* [Action item]: Could you set down exactly the lines in the records below between the line holding "deliberately narrow." and the line holding "Selected on a", inclusive?

######

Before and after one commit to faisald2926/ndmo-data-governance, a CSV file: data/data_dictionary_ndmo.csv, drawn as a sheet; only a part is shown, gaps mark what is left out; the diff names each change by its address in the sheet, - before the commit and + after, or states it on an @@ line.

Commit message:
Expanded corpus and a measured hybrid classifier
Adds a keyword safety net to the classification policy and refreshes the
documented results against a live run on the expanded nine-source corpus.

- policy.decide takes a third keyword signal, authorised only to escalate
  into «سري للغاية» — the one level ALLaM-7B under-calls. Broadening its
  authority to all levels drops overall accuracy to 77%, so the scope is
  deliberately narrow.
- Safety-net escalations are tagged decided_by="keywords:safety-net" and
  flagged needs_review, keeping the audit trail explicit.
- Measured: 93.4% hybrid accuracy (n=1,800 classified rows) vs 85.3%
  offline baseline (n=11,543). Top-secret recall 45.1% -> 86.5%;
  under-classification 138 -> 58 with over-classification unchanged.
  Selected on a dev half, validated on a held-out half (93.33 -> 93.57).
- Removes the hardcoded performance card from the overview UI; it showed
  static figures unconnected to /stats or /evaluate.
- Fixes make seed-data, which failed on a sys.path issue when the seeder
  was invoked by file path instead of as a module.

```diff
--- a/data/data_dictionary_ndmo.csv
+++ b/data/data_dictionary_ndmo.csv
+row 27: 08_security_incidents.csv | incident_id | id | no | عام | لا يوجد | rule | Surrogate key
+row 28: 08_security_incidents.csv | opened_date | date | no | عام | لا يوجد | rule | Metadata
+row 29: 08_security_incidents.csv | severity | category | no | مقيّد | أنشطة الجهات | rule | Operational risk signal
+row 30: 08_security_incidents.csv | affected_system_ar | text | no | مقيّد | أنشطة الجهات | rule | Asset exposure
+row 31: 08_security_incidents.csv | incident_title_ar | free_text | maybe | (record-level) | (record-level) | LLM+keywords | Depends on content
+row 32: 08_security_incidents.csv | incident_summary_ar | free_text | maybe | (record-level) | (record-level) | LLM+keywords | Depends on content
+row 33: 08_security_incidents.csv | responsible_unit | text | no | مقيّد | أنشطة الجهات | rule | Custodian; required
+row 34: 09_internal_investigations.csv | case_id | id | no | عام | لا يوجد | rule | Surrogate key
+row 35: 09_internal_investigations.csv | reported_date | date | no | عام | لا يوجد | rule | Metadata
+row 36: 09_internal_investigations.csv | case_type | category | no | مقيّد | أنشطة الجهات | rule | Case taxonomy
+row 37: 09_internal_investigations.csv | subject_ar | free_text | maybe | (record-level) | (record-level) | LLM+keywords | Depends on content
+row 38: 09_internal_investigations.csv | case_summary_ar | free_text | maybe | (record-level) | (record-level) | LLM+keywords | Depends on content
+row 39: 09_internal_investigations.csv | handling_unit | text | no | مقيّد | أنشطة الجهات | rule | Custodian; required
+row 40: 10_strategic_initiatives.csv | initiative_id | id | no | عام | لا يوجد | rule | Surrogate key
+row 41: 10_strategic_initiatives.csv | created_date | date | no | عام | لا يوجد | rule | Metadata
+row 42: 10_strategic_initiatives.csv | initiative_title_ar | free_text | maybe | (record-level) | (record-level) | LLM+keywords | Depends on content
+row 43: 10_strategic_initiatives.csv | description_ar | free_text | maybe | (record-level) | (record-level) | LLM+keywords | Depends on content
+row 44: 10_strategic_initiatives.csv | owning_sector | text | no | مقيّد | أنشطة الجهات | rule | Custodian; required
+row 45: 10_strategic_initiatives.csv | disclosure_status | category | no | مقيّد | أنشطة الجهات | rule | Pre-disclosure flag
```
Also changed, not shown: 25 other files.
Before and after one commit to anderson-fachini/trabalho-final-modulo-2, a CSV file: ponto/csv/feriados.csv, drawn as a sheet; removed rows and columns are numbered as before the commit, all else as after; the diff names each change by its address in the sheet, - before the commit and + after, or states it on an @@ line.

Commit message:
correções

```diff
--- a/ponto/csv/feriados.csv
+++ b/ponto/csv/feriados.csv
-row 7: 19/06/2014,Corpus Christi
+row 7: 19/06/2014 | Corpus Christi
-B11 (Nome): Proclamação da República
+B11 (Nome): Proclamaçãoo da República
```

######

* [Answer to the exercise]:
  deliberately narrow.
- Safety-net escalations are tagged decided_by="keywords:safety-net" and
  flagged needs_review, keeping the audit trail explicit.
- Measured: 93.4% hybrid accuracy (n=1,800 classified rows) vs 85.3%
  offline baseline (n=11,543). Top-secret recall 45.1% -> 86.5%;
  under-classification 138 -> 58 with over-classification unchanged.
  Selected on a dev half, validated on a held-out half (93.33 -> 93.57).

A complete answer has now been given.